Problem statement
Repeat each entry as written, dropping any picture you find.

------ Information supplied

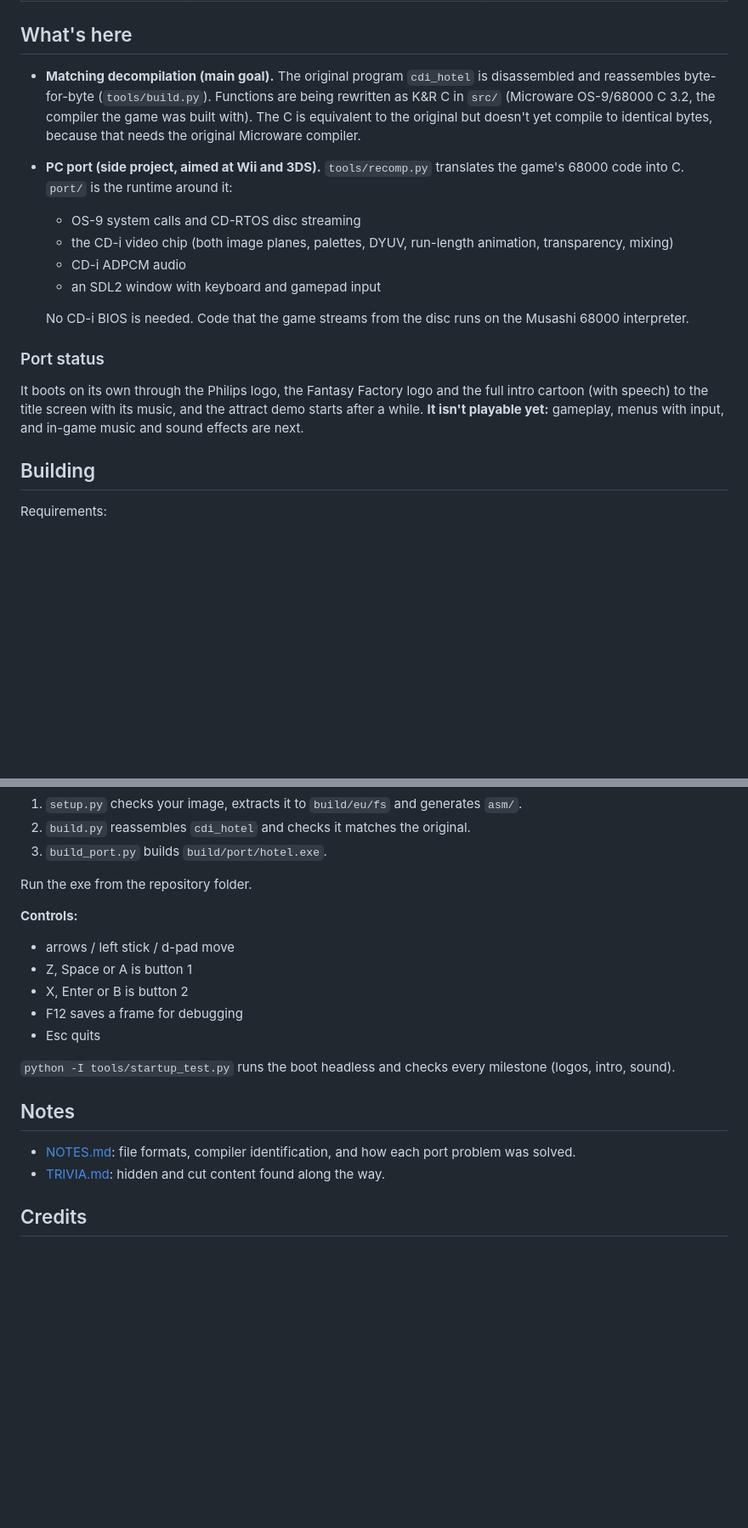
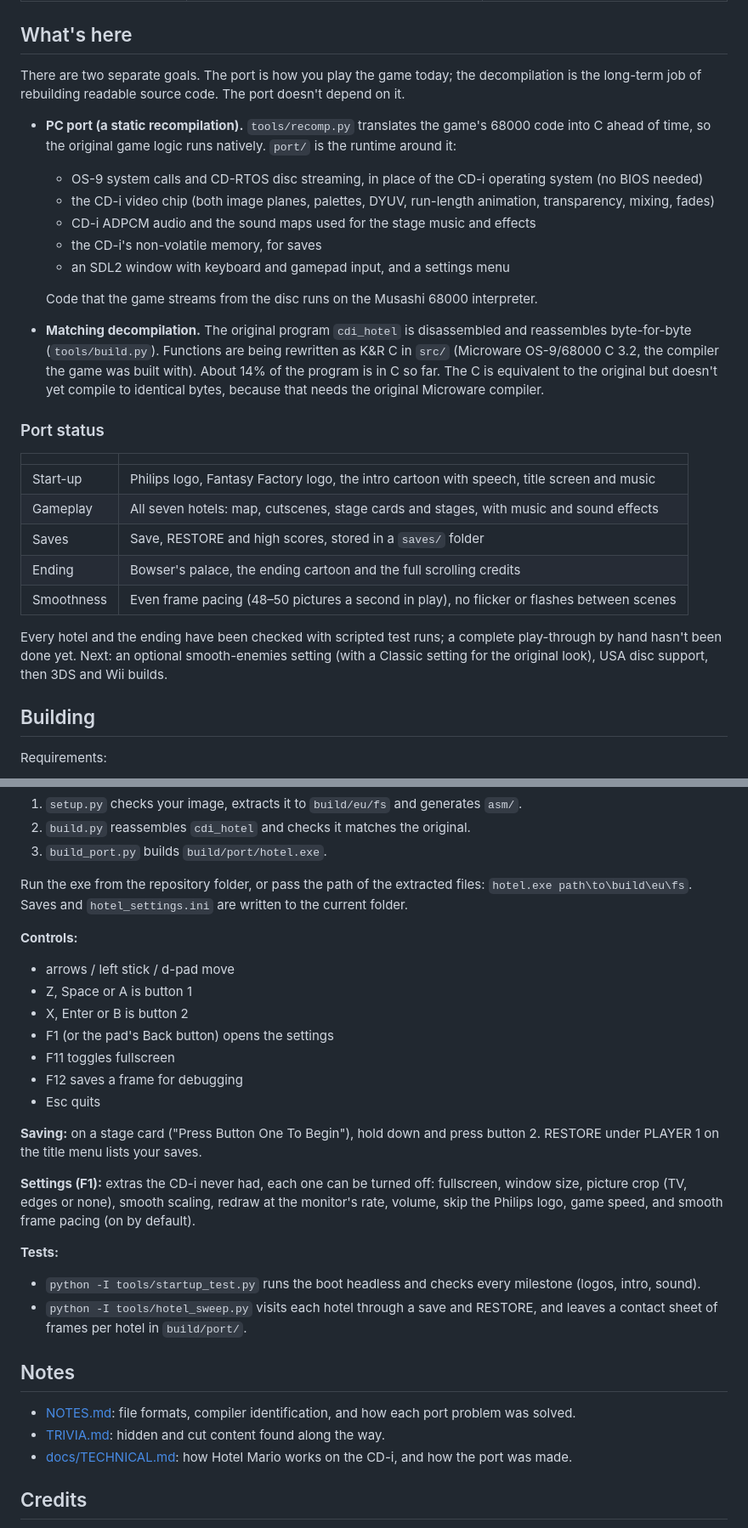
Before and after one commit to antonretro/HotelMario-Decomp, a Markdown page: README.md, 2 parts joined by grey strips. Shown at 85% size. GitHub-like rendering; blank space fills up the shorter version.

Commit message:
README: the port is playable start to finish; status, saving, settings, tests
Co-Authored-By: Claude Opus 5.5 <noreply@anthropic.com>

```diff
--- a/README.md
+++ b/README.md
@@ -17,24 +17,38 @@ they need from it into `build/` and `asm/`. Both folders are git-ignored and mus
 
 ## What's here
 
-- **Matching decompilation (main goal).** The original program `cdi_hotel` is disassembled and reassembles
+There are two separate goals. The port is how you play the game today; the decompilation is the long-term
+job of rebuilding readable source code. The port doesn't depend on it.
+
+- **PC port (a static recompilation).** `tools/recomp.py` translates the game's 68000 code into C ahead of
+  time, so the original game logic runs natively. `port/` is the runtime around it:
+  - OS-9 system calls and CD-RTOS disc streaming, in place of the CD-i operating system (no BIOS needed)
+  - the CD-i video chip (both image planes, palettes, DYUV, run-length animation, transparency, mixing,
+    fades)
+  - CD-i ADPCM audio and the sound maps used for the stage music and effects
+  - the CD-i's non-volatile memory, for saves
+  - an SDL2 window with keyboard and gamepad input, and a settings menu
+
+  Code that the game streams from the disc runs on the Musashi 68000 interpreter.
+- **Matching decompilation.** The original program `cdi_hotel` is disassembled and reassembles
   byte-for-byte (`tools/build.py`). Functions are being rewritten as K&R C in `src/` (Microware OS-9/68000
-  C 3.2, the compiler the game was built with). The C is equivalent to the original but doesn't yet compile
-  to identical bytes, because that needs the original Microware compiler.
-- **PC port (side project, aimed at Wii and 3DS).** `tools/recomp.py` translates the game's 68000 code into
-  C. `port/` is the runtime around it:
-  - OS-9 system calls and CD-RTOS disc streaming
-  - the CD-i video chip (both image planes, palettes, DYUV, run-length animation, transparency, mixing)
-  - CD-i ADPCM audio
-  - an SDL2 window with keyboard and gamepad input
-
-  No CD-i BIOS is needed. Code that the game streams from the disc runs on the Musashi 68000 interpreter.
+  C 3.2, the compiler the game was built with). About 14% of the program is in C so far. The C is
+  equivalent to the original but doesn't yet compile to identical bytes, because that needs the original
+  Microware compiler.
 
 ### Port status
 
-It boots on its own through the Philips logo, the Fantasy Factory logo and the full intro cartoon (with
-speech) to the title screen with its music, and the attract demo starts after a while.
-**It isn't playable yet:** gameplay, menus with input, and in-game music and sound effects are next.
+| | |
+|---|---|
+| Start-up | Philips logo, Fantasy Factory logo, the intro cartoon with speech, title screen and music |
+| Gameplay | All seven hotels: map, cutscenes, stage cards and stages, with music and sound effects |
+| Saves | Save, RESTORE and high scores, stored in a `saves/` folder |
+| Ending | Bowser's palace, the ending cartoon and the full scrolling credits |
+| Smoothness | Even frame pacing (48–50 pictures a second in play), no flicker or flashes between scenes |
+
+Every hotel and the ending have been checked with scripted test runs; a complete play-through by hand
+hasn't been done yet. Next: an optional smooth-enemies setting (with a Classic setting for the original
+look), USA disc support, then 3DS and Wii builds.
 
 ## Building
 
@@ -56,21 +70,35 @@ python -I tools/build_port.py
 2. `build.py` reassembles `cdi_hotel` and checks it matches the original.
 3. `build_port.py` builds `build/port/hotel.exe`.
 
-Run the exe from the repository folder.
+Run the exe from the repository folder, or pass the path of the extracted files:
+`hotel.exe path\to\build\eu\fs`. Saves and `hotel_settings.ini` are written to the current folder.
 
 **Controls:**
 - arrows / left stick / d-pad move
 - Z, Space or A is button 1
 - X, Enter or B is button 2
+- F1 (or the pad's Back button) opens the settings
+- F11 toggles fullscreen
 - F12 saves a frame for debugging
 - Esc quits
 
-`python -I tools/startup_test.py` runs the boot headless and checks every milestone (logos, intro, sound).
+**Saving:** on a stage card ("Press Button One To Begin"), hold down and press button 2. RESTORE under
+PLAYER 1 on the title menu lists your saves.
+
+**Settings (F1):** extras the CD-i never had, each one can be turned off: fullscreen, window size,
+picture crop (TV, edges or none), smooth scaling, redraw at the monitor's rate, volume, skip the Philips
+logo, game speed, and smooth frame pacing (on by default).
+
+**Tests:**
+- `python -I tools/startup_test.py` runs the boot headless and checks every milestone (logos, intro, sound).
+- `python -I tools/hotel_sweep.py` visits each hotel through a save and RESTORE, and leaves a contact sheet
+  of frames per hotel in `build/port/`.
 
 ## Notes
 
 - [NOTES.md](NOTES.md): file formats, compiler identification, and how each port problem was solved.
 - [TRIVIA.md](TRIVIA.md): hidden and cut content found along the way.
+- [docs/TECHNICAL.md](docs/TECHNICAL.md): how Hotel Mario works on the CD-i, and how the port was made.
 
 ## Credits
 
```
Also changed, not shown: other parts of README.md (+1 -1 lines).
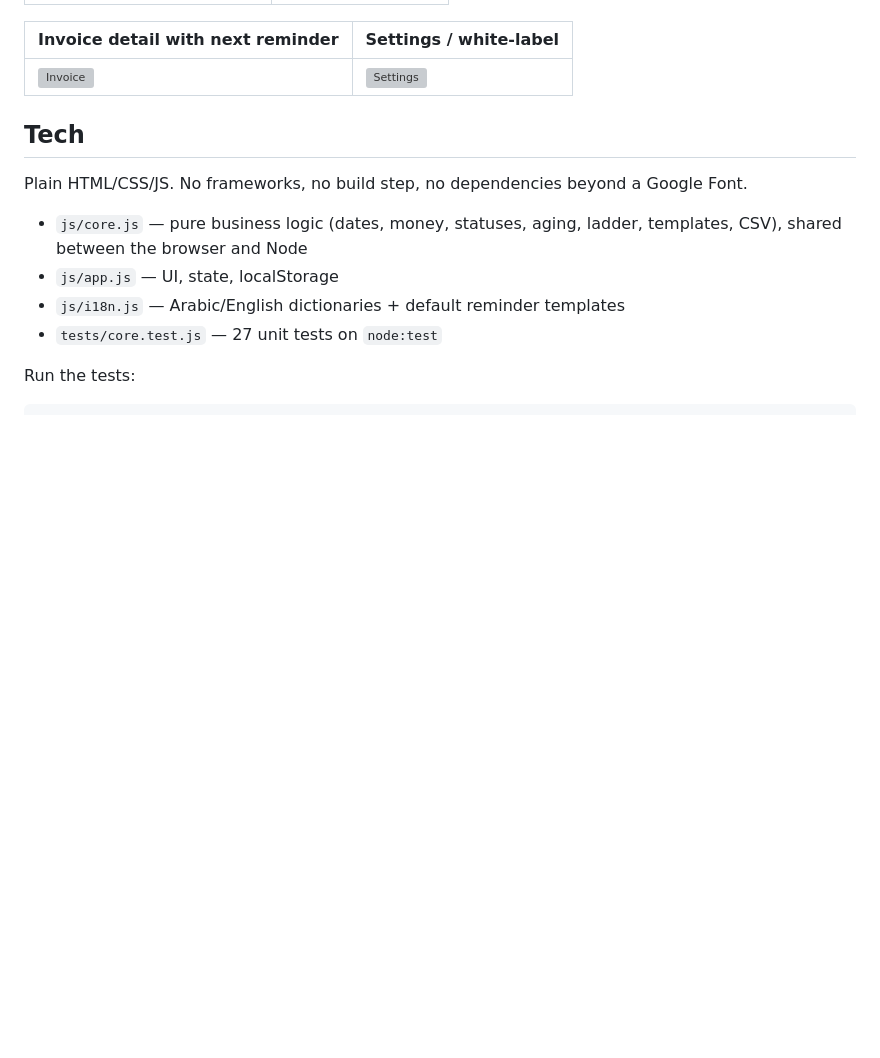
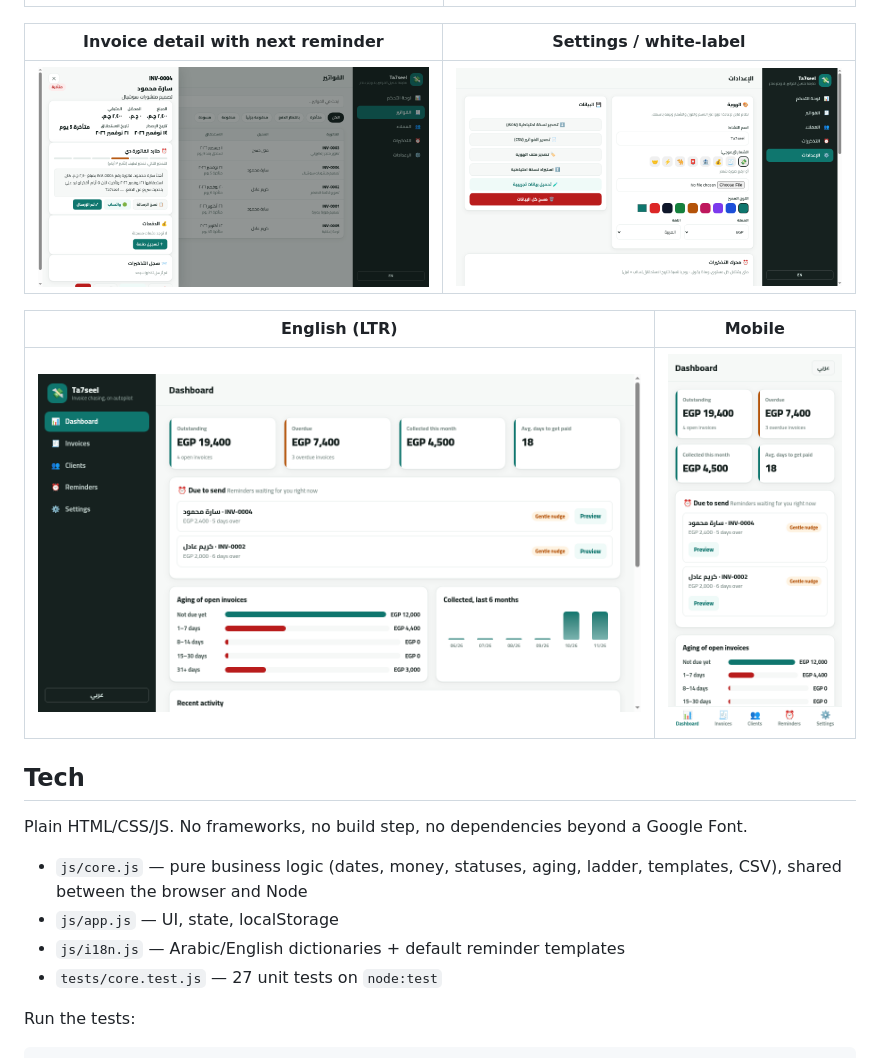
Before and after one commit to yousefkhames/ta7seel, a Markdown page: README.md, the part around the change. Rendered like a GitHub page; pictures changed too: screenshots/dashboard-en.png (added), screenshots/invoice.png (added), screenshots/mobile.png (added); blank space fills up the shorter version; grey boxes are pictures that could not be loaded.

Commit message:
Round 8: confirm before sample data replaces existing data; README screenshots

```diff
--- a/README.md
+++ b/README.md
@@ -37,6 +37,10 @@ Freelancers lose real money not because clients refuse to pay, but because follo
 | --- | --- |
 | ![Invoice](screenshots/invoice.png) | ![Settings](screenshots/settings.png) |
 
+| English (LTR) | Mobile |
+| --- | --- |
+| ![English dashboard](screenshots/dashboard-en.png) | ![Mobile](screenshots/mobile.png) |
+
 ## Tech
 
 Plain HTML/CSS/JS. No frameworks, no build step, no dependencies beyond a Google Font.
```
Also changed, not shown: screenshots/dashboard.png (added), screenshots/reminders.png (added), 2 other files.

------------

Completed task
Before and after one commit to antonretro/HotelMario-Decomp, a Markdown page: README.md, 2 parts joined by grey strips. Shown at 85% size. GitHub-like rendering; blank space fills up the shorter version.

Commit message:
README: the port is playable start to finish; status, saving, settings, tests
Co-Authored-By: Claude Opus 5.5 <noreply@anthropic.com>

```diff
--- a/README.md
+++ b/README.md
@@ -17,24 +17,38 @@ they need from it into `build/` and `asm/`. Both folders are git-ignored and mus
 
 ## What's here
 
-- **Matching decompilation (main goal).** The original program `cdi_hotel` is disassembled and reassembles
+There are two separate goals. The port is how you play the game today; the decompilation is the long-term
+job of rebuilding readable source code. The port doesn't depend on it.
+
+- **PC port (a static recompilation).** `tools/recomp.py` translates the game's 68000 code into C ahead of
+  time, so the original game logic runs natively. `port/` is the runtime around it:
+  - OS-9 system calls and CD-RTOS disc streaming, in place of the CD-i operating system (no BIOS needed)
+  - the CD-i video chip (both image planes, palettes, DYUV, run-length animation, transparency, mixing,
+    fades)
+  - CD-i ADPCM audio and the sound maps used for the stage music and effects
+  - the CD-i's non-volatile memory, for saves
+  - an SDL2 window with keyboard and gamepad input, and a settings menu
+
+  Code that the game streams from the disc runs on the Musashi 68000 interpreter.
+- **Matching decompilation.** The original program `cdi_hotel` is disassembled and reassembles
   byte-for-byte (`tools/build.py`). Functions are being rewritten as K&R C in `src/` (Microware OS-9/68000
-  C 3.2, the compiler the game was built with). The C is equivalent to the original but doesn't yet compile
-  to identical bytes, because that needs the original Microware compiler.
-- **PC port (side project, aimed at Wii and 3DS).** `tools/recomp.py` translates the game's 68000 code into
-  C. `port/` is the runtime around it:
-  - OS-9 system calls and CD-RTOS disc streaming
-  - the CD-i video chip (both image planes, palettes, DYUV, run-length animation, transparency, mixing)
-  - CD-i ADPCM audio
-  - an SDL2 window with keyboard and gamepad input
-
-  No CD-i BIOS is needed. Code that the game streams from the disc runs on the Musashi 68000 interpreter.
+  C 3.2, the compiler the game was built with). About 14% of the program is in C so far. The C is
+  equivalent to the original but doesn't yet compile to identical bytes, because that needs the original
+  Microware compiler.
 
 ### Port status
 
-It boots on its own through the Philips logo, the Fantasy Factory logo and the full intro cartoon (with
-speech) to the title screen with its music, and the attract demo starts after a while.
-**It isn't playable yet:** gameplay, menus with input, and in-game music and sound effects are next.
+| | |
+|---|---|
+| Start-up | Philips logo, Fantasy Factory logo, the intro cartoon with speech, title screen and music |
+| Gameplay | All seven hotels: map, cutscenes, stage cards and stages, with music and sound effects |
+| Saves | Save, RESTORE and high scores, stored in a `saves/` folder |
+| Ending | Bowser's palace, the ending cartoon and the full scrolling credits |
+| Smoothness | Even frame pacing (48–50 pictures a second in play), no flicker or flashes between scenes |
+
+Every hotel and the ending have been checked with scripted test runs; a complete play-through by hand
+hasn't been done yet. Next: an optional smooth-enemies setting (with a Classic setting for the original
+look), USA disc support, then 3DS and Wii builds.
 
 ## Building
 
@@ -56,21 +70,35 @@ python -I tools/build_port.py
 2. `build.py` reassembles `cdi_hotel` and checks it matches the original.
 3. `build_port.py` builds `build/port/hotel.exe`.
 
-Run the exe from the repository folder.
+Run the exe from the repository folder, or pass the path of the extracted files:
+`hotel.exe path\to\build\eu\fs`. Saves and `hotel_settings.ini` are written to the current folder.
 
 **Controls:**
 - arrows / left stick / d-pad move
 - Z, Space or A is button 1
 - X, Enter or B is button 2
+- F1 (or the pad's Back button) opens the settings
+- F11 toggles fullscreen
 - F12 saves a frame for debugging
 - Esc quits
 
-`python -I tools/startup_test.py` runs the boot headless and checks every milestone (logos, intro, sound).
+**Saving:** on a stage card ("Press Button One To Begin"), hold down and press button 2. RESTORE under
+PLAYER 1 on the title menu lists your saves.
+
+**Settings (F1):** extras the CD-i never had, each one can be turned off: fullscreen, window size,
+picture crop (TV, edges or none), smooth scaling, redraw at the monitor's rate, volume, skip the Philips
+logo, game speed, and smooth frame pacing (on by default).
+
+**Tests:**
+- `python -I tools/startup_test.py` runs the boot headless and checks every milestone (logos, intro, sound).
+- `python -I tools/hotel_sweep.py` visits each hotel through a save and RESTORE, and leaves a contact sheet
+  of frames per hotel in `build/port/`.
 
 ## Notes
 
 - [NOTES.md](NOTES.md): file formats, compiler identification, and how each port problem was solved.
 - [TRIVIA.md](TRIVIA.md): hidden and cut content found along the way.
+- [docs/TECHNICAL.md](docs/TECHNICAL.md): how Hotel Mario works on the CD-i, and how the port was made.
 
 ## Credits
 
```
Also changed, not shown: other parts of README.md (+1 -1 lines).
Before and after one commit to yousefkhames/ta7seel, a Markdown page: README.md, the part around the change. Rendered like a GitHub page; pictures changed too: screenshots/dashboard-en.png (added), screenshots/invoice.png (added), screenshots/mobile.png (added); blank space fills up the shorter version; grey boxes are pictures that could not be loaded.

Commit message:
Round 8: confirm before sample data replaces existing data; README screenshots

```diff
--- a/README.md
+++ b/README.md
@@ -37,6 +37,10 @@ Freelancers lose real money not because clients refuse to pay, but because follo
 | --- | --- |
 | ![Invoice](screenshots/invoice.png) | ![Settings](screenshots/settings.png) |
 
+| English (LTR) | Mobile |
+| --- | --- |
+| ![English dashboard](screenshots/dashboard-en.png) | ![Mobile](screenshots/mobile.png) |
+
 ## Tech
 
 Plain HTML/CSS/JS. No frameworks, no build step, no dependencies beyond a Google Font.
```
Also changed, not shown: screenshots/dashboard.png (added), screenshots/reminders.png (added), 2 other files.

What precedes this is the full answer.